by Steven Ertelt
January 4, 2008
Ottawa, Canada (LifeNews.com) — The Canadian government is expected to vote on an unborn victims bill in March that would offer protection and justice for women and their unborn children who are victims of violence. The bill holds criminals accountable for killing or injuring both mother and child in an assault against both.
Conservative MP Ken Epp is behind C-484 and he says the legislation addresses a "huge gap" in the law that allows criminals to escape charges in connection with killing or injuring a baby in an attack on her mother.
"This is a case when the woman has decided to have that child, and that choice has to be protected in law," Epp told the Winnipeg Sun in a Friday interview.
"I’ve made no secret of the fact that I’m pro-life," he explained. "But this bill goes very narrowly at one issue — where the woman has made the choice to have the child, and that choice is taken away unilaterally, without her consent and usually with violence."
Unlike in the United States, Canadian law does not recognize the unborn child as a second victim in criminal attacks. A baby is not considered a human being worthy of legal protection until after birth.
The bill is a response to impassioned pleas by grieving families who can’t believe that criminals who attack pregnant women receive no punishment for killing or injuring the baby as well.
However, abortion advocates in Canada object to protecting pregnant women and offering them justice when their unborn child is killed or injured.
They’ve said the bill would punish women who have abortions, even though abortion is specifically exempted in the bill and though no women have ever been prosecuted for abortions under similar bills in the United States.
Their argument has led some MPs to oppose the measure.
Bloc Quebecois MP Raymond Gravel, a Catholic priest, told the Sun newspaper that he thinks the bill "opens the door" to prosecuting women.
"I am against abortion, but I do not believe that is how we will deal with the problem of abortion," he said.

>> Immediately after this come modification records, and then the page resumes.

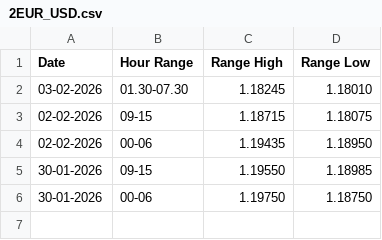
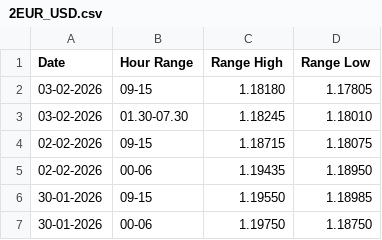
Before and after one commit to ra2607Alessandro/monte_carlo_learning, a CSV file: 2EUR_USD.csv, drawn as a sheet.

Commit message:
bro

```diff
--- a/2EUR_USD.csv
+++ b/2EUR_USD.csv
@@ -1,2 +1,3 @@
 Date,Hour Range,Range High,Range Low
+03-02-2026,09-15,1.18180,1.17805
 03-02-2026,01.30-07.30,1.18245,1.18010
```
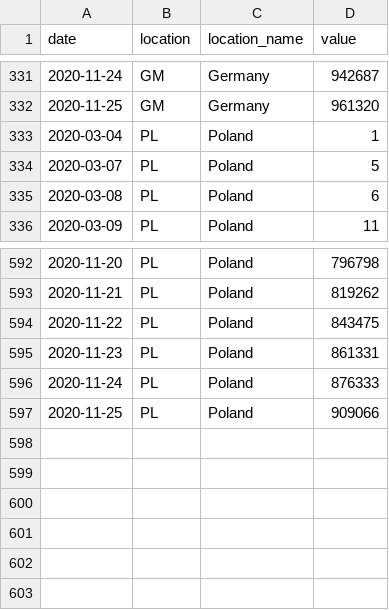
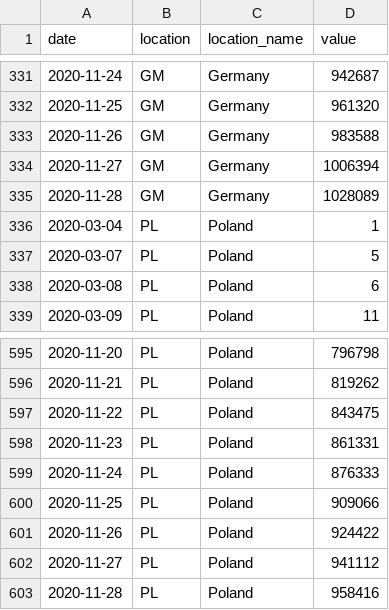
Before and after one commit to epiforecasts/GM-PL-forecast-evaluation, a CSV file: data/daily-cumulative-cases-Germany_Poland.csv, drawn as a sheet; only a part is shown, gaps mark what is left out; the diff names each change by its address in the sheet, - before the commit and + after, or states it on an @@ line.

Commit message:
deal with differing forecast dates

```diff
--- a/data/daily-cumulative-cases-Germany_Poland.csv
+++ b/data/daily-cumulative-cases-Germany_Poland.csv
+row 333: 2020-11-26 | GM | Germany | 983588
+row 334: 2020-11-27 | GM | Germany | 1006394
+row 335: 2020-11-28 | GM | Germany | 1028089
+row 601: 2020-11-26 | PL | Poland | 924422
+row 602: 2020-11-27 | PL | Poland | 941112
+row 603: 2020-11-28 | PL | Poland | 958416
```
Also changed, not shown: data/daily-cumulative-deaths-Germany_Poland.csv, data/daily-incidence-cases-Germany_Poland.csv, 3 other files.
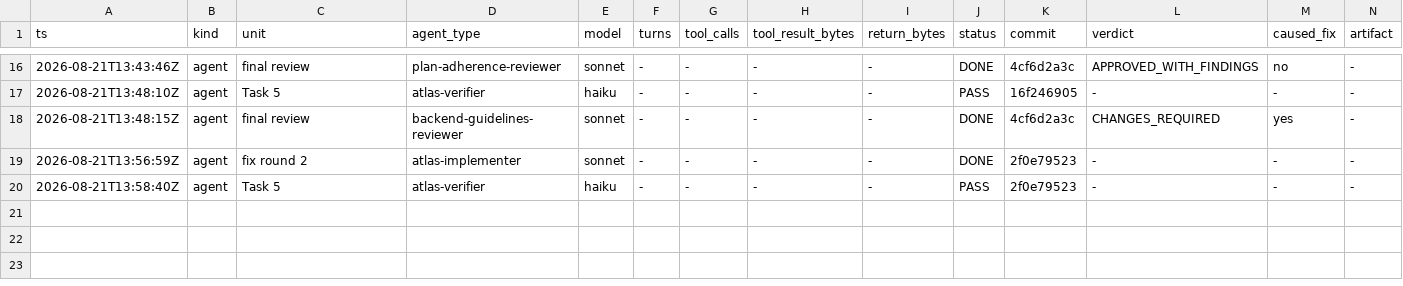
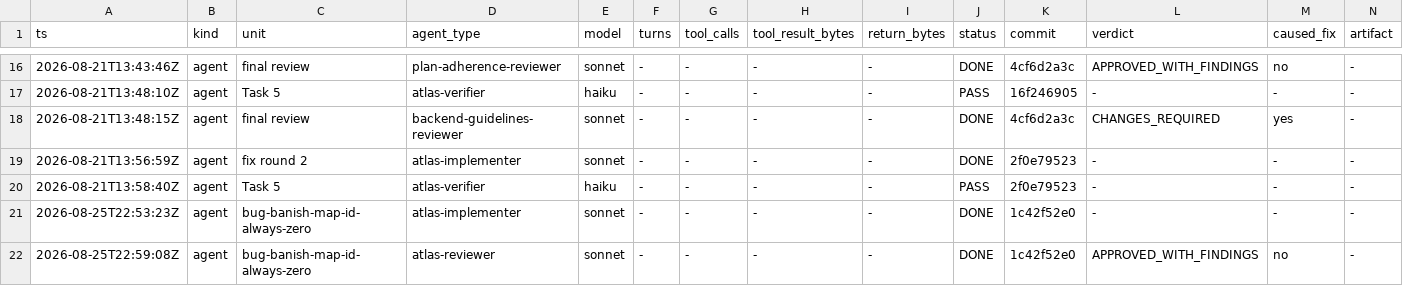
Before and after one commit to Chronicle20/atlas, a TSV file: docs/tasks/task-257-client-initiated-banish/agent-ledger.tsv, drawn as a sheet; only a part is shown, gaps mark what is left out; rows hold the shown columns only; the diff names each change by its address in the sheet, - before the commit and + after, or states it on an @@ line.

```diff
--- a/docs/tasks/task-257-client-initiated-banish/agent-ledger.tsv
+++ b/docs/tasks/task-257-client-initiated-banish/agent-ledger.tsv
+row 21: 2026-08-25T22:53:23Z | agent | bug-banish-map-id-always-zero | atlas-implementer | sonnet | - | - | - | - | DONE | 1c42f52e0 | - | - | -
+row 22: 2026-08-25T22:59:08Z | agent | bug-banish-map-id-always-zero | atlas-reviewer | sonnet | - | - | - | - | DONE | 1c42f52e0 | APPROVED_WITH_FINDINGS | no | -
```
Also changed, not shown: 1 other file.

But Denise Burke, an attorney who is the vice president of Americans United for Life, says “There are no cases that prosecuted mothers under fetal homicide statutes.”
Those who say the bill would do so, "show a lack of knowledge about American law, at best, and an intent to mislead and further her political agenda at the expense of women and their children, at worst," Burke contends.
This is the second try to get an unborn victims law in place.
Alberta Conservative MP Leon Benoit was denied a vote on his 2006 bill to have Canada’s law recognize both victims.